Of course, the summers are getting hotter, too. What are we supposed to do? Buy popsicles in bulk? Forgo wearing clothes entirely from May through September? I already spend a small fortune on a membership for the town pool, which is compounded by the fact that they have a snack bar, and my kid manages to spend approximately $90 a week on snacks there despite my continued entreaties to bring snacks from home. At least on the bright side, I could potentially turn my basement into a swimming pool. Maybe I can even get the neighborhood kids to pay five bucks to swim in it. I could even open up my own snack bar.

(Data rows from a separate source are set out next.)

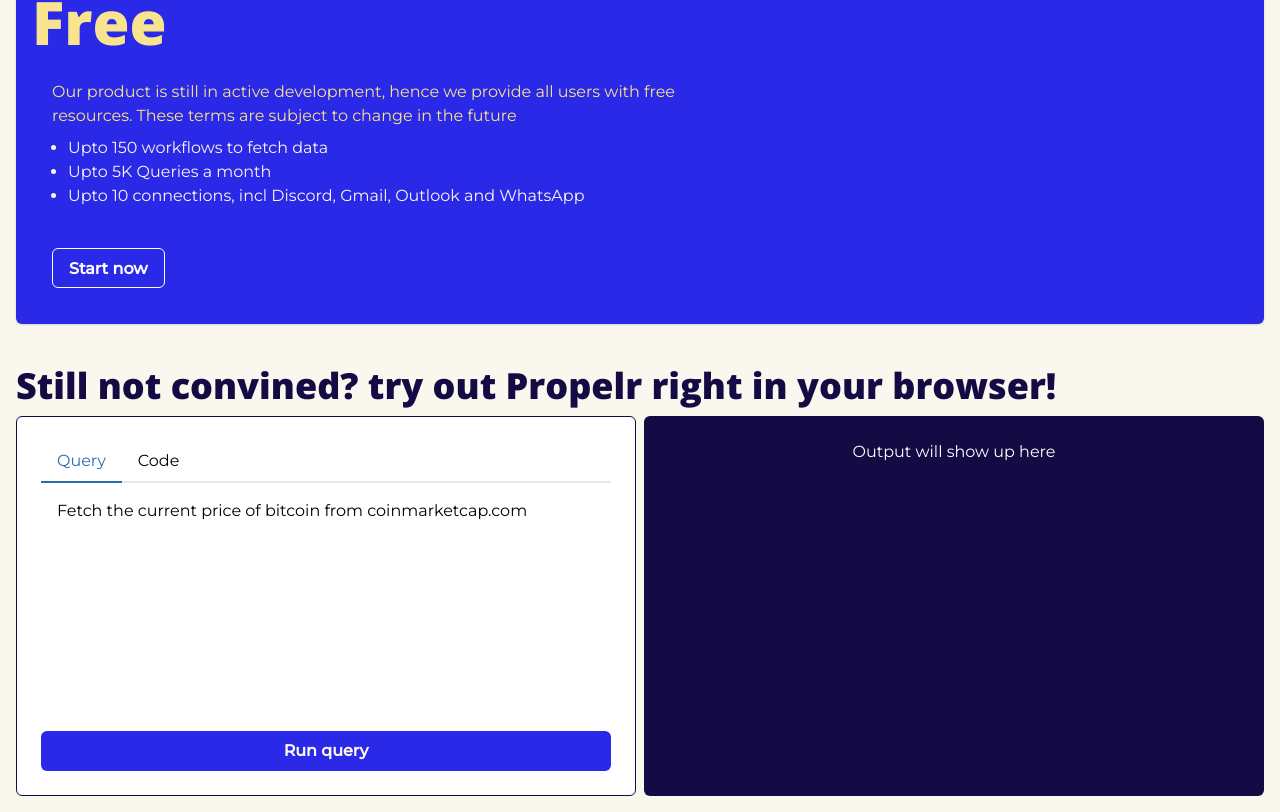
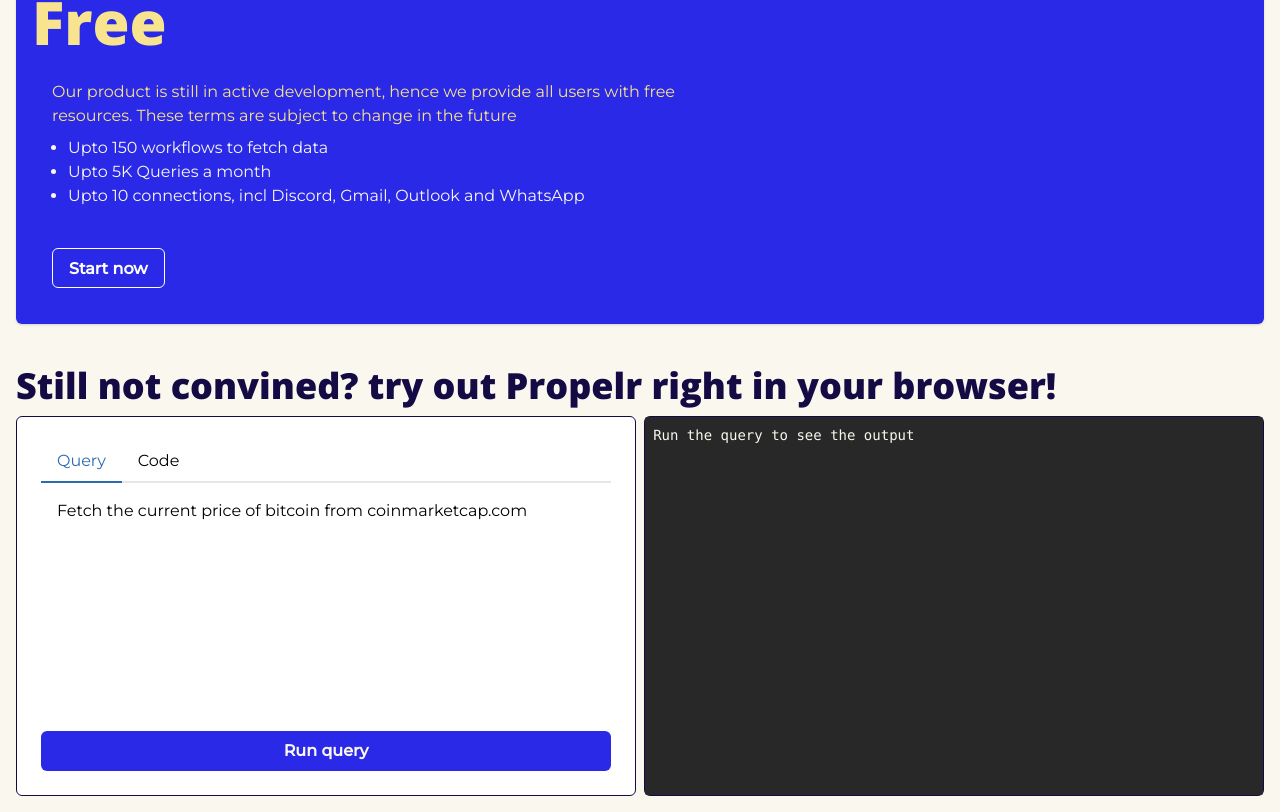
Before and after one commit to Aadv1k/propelr-monorepo, a React (Create React App) app in the folder packages/frontend/: page / in a window 1280 px wide. Shown: the part 1585-2397 px from the top of the page. Built offline with nearby package versions, Linux system fonts and the light colour scheme; the HTML template or start-up script is replaced by a standard one.

Commit message:
Add try in your browser section for frontend

```diff
--- a/packages/frontend/src/components/NotConvincedYet.tsx
+++ b/packages/frontend/src/components/NotConvincedYet.tsx
@@ -1,4 +1,6 @@
 import * as chakra from '@chakra-ui/react';
+import React from "react";
+
 
 const dracoQuery = `VAR page = FETCH "https://coinmarketcap.com/"
   HEADER "User-Agent: Mozilla/5.0 (Windows NT 10.0; Win64; x64; rv:109.0) Gecko/20100101 Firefox/112.0"
@@ -9,7 +11,27 @@
 VAR btcPrice = EXTRACT "children.0.text" FROM btcHtml
 `;
 
+const exampleResponse = `{
+  "data": {
+    "btcPrice": "$29,242.28"
+  },
+  "message": "Parsed query in 76ms",
+  "status": 200
+}
+`
+
 export default function NotConvincedYet() {
+  const [apiResponse, setApiResponse] = React.useState("");
+  const [isLoading, setIsLoading] = React.useState(false);
+
+  const fetchQuery = () => {
+    setIsLoading(true);
+    setTimeout(() => {
+      setApiResponse(exampleResponse);
+      setIsLoading(false);
+    } , 600)
+  }
+
   return (
     <chakra.Box maxW={1400} mx="auto" p={4}>
       <chakra.Heading
@@ -64,20 +86,35 @@
               </chakra.TabPanel>
             </chakra.TabPanels>
           </chakra.Tabs>
-          <chakra.Button variant="solid">Run query</chakra.Button>
+          <chakra.Button variant="solid" onClick={fetchQuery} isLoading={isLoading}>Run query</chakra.Button>
         </chakra.Box>
+
         <chakra.Box
-          p={6}
-          bg="blue.200"
+          bg="white"
+          borderColor="blue.200"
+          borderWidth="1px"
+          borderStyle="solid"
           rounded="md"
-          color="white.100"
+          color="black"
           display="flex"
           flexDirection="column"
           gap={4}
           w={{ base: 'full', md: '50%' }}
         >
-          Output will show up here
+                <chakra.Code
+                  h="full"
+                  bg="#282828"
+                  color="white.200"
+                  overflowY="scroll"
+                  display="block"
+                  whiteSpace="break-spaces"
+                  textAlign="left"
+                  p={2}
+                >
+                  {apiResponse || "Run the query to see the output"}
+                </chakra.Code>
         </chakra.Box>
+
       </chakra.Flex>
     </chakra.Box>
   );
```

As parents, we sometimes feel powerless over huge, overwhelming things like climate change. It’s hard to explain it to our kids. “Well, Johnny. We knew about it for years, except some people didn’t believe it was real and so they just did nothing about it.” It’s not Santa Claus or the Tooth Fairy. It’s demonstrably real — and I know I’m making rather large leaps from rainy weekends to climate change, but my point still stands. I guess we have to teach our kids to keep recycling, demonstrate being good environmental citizens by bringing our own shopping bags to the grocery store, and encourage our kids to one day vote for politicians who believe in actual science.
In the meantime, I keep hoping that one day soon we will have a weekend without a day where it rains all day long. Of course, when that happens, I have a feeling that’s the day that we will all be sick and unable to enjoy any activities outside.
Janine Annett is the author of the humor book I Am "Why Do I Need Venmo?" Years Old. Her writing has appeared in the New York Times, the Wall Street Journal, the New Yorker, McSweeney's Internet Tendency, Real Simple, Parents, and many other places. She lives in New York with her husband, son, and dog.